[Items from a dataset]

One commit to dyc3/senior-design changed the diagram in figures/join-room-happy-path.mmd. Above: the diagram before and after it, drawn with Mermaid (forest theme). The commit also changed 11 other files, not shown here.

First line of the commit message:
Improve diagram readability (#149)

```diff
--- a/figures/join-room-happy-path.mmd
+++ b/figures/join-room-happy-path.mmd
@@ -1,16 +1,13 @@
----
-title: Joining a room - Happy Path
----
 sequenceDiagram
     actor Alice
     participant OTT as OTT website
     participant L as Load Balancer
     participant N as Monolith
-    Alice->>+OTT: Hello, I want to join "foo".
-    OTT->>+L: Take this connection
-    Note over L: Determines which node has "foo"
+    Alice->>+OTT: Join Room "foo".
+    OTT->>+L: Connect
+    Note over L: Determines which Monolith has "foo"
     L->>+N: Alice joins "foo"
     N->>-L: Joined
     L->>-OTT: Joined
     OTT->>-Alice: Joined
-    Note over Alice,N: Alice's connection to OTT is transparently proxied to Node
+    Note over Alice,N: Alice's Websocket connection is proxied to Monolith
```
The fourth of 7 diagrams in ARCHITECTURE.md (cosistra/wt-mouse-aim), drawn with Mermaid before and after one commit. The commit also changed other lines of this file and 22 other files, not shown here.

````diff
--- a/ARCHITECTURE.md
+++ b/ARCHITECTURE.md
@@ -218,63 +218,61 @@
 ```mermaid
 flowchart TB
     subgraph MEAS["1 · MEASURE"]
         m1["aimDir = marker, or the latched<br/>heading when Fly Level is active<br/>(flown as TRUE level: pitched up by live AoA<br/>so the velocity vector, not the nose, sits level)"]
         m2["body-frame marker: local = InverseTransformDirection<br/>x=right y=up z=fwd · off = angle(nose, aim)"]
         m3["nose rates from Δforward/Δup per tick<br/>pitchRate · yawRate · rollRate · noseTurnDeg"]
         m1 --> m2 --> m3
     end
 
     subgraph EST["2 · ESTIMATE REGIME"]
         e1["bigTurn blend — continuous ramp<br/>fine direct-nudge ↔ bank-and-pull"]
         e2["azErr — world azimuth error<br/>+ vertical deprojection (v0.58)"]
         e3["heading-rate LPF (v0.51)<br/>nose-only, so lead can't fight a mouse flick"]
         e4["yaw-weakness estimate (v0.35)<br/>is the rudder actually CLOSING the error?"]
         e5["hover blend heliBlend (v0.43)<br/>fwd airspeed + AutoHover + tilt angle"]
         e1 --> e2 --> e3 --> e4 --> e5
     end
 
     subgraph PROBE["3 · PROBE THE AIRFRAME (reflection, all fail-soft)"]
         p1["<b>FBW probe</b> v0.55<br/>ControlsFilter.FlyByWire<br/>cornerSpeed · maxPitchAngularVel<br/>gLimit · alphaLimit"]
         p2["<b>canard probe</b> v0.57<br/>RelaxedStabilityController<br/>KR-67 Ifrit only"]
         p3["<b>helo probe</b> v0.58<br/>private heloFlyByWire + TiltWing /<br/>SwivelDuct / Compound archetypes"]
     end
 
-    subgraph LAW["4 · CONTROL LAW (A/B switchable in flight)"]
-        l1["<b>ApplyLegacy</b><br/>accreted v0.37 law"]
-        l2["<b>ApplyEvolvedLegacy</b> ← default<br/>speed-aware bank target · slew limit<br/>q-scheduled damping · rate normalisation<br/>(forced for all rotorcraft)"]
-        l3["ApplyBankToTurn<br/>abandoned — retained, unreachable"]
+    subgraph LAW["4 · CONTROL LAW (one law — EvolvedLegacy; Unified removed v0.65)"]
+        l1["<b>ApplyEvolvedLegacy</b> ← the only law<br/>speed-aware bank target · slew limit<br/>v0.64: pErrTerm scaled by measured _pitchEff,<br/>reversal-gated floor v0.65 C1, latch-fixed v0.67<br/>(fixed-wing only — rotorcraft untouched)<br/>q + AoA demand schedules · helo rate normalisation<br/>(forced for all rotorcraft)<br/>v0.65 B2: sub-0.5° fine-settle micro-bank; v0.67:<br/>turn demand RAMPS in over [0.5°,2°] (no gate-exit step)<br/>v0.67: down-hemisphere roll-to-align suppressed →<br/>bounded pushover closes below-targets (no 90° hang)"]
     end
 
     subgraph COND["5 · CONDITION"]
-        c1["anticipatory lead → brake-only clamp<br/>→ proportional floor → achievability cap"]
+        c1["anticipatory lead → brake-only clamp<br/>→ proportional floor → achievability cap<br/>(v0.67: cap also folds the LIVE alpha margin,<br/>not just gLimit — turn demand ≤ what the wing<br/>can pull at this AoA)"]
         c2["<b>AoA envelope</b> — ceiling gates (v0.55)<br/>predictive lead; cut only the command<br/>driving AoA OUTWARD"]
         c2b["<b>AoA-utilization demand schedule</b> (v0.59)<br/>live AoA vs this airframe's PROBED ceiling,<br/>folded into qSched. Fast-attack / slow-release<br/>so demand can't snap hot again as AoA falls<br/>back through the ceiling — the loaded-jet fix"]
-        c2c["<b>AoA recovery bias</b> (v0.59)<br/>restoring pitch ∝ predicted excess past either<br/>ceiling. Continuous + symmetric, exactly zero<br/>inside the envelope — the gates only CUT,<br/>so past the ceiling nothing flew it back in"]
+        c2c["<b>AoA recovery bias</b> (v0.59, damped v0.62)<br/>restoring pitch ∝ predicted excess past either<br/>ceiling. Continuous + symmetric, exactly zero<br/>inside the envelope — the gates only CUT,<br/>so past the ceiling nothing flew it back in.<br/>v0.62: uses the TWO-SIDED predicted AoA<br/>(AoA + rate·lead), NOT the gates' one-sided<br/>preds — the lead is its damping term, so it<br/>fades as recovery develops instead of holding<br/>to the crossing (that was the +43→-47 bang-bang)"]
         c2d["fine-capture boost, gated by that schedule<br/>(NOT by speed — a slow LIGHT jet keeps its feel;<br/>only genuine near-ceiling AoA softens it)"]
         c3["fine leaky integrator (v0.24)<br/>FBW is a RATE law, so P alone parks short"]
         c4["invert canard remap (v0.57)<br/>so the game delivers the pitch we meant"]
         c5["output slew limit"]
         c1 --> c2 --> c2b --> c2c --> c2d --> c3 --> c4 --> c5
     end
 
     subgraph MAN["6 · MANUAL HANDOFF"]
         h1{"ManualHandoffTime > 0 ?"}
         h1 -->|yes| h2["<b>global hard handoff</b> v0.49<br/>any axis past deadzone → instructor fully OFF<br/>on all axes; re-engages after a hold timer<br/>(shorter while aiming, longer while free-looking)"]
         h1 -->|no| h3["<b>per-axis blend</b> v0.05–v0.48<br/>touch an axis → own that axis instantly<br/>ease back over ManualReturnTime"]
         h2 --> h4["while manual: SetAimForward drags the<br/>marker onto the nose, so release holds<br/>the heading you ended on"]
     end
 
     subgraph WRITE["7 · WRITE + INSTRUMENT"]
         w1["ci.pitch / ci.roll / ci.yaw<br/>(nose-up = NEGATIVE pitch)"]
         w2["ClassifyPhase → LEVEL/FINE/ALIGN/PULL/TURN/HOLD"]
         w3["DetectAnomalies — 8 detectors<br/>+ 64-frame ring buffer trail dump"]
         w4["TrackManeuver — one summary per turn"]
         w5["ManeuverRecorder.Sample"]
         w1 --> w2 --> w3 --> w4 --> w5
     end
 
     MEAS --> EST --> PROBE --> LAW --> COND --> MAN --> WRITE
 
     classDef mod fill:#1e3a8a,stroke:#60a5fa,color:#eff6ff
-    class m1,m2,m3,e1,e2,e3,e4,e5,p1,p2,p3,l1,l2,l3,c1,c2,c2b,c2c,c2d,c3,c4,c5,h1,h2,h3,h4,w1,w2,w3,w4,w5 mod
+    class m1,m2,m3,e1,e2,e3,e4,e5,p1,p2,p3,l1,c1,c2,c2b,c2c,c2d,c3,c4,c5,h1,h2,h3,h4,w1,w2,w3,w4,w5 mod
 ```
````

Exercise instructions
Nothing should appear in the answer except the lines above from the line with "rates from Δforward/Δup" through the line with "blend — continuous", both included, written out exactly.

Solution below
         m3["nose rates from Δforward/Δup per tick<br/>pitchRate · yawRate · rollRate · noseTurnDeg"]
         m1 --> m2 --> m3
     end
 
     subgraph EST["2 · ESTIMATE REGIME"]
         e1["bigTurn blend — continuous ramp<br/>fine direct-nudge ↔ bank-and-pull"]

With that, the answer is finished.